Room C114 (The Georgia World Congress Center )
Sergio A. Bermudez, IBM T. J. Watson Research Center, Yorktown Heights, NY; and S. Lu, M. A. Schappert, T. G. van Kessel, and H. F. Hamann

The growing renewable energy sector is now challenged to understand and accurately forecast rapid changes in solar irradiance over limited spatial domains. Rapid solar-irradiance variations are primarily due to cloud movement and development (during daytime) and changes in sun angle at sunrise and sunset. Cloud-cover changes significantly impact solar-power generation plants and their interconnection to the electric transmission system, as the electric grid system operators must continuously balance supply and demand to maintain the reliability of the power grid. Towards that end we have developed a new sky imaging system and algorithms, which allow detecting and forecasting the arrival of incoming clouds.

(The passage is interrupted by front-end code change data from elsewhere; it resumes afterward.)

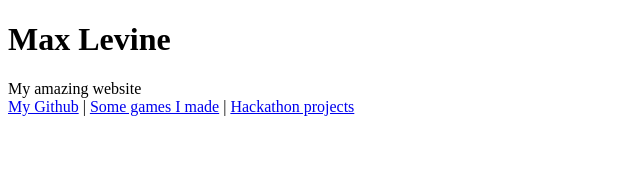
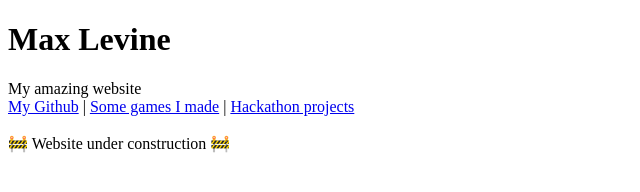
Before and after one commit to Lord-Xam/maxlevine, a plain HTML site: page index.html in a window 1280 px wide. Shown: the whole page, without its empty margins (0-640 px from the left). Drawn offline with Linux system fonts and the light colour scheme.

Commit message:
Add construction notice to index.html
Added a construction notice to the website.

```diff
--- a/index.html
+++ b/index.html
@@ -11,8 +11,9 @@ My amazing website <br>
 
 <a href="https://github.com/Lord-Xam">My Github</a> |
 <a href="https://lord-xam.itch.io/">Some games I made</a> |
-<a href="https://dorahacks.io/hacker/U_68738c56a3e0d">Hackathon projects </a>
+<a href="https://dorahacks.io/hacker/U_68738c56a3e0d">Hackathon projects </a> <br><br>
 
+  🚧 Website under construction 🚧
 </p>
 
 </body>
```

The field of view of the developed imaging system is approximately 2 miles, which yields in up to 10 min prediction horizons at ~ 15 miles per hour cloud movements. After some geometrical corrections of the cloud images optical flow algorithms are applied, which effectively remove the "background" in the image by distinguishing between moving objects (i.e, clouds) and stationary objects (e.g, trees etc.). Cross-correlation between consecutive cloud images yields the direction and speed of the cloud, which in combination with the sun's position and the location of the solar panels is used to predict the solar energy. Although the cloud recognition algorithm is (so far) binary we adjusted the level of solar energy using a modification function F, which depends on time of the day and is based on past data for a "clear" and "cloudy" days (for a given date of the year). Further adjustments (i.e., level of shading) are made continuously using the actual measurements of the solar panels, which are available a couple of minutes later after the prediction was made.

In this paper we demonstrate how this approach was used to make continuously short-term forecasts (<10 min ahead) for a small solar installation. The average forecast error ε was estimated by ε=∫|PM(t)-PF(t)|dt / ∫PM(t)dt with PF(t) and PM(t) as the forecasted and produced/ measured power, respectively yielding 10% for a 6 min forecasts and slightly less for a 3 minutes forecasts, which is one of the highest reported to date.

Acknowledgement: The work is partially funded by the DOE SunShot program.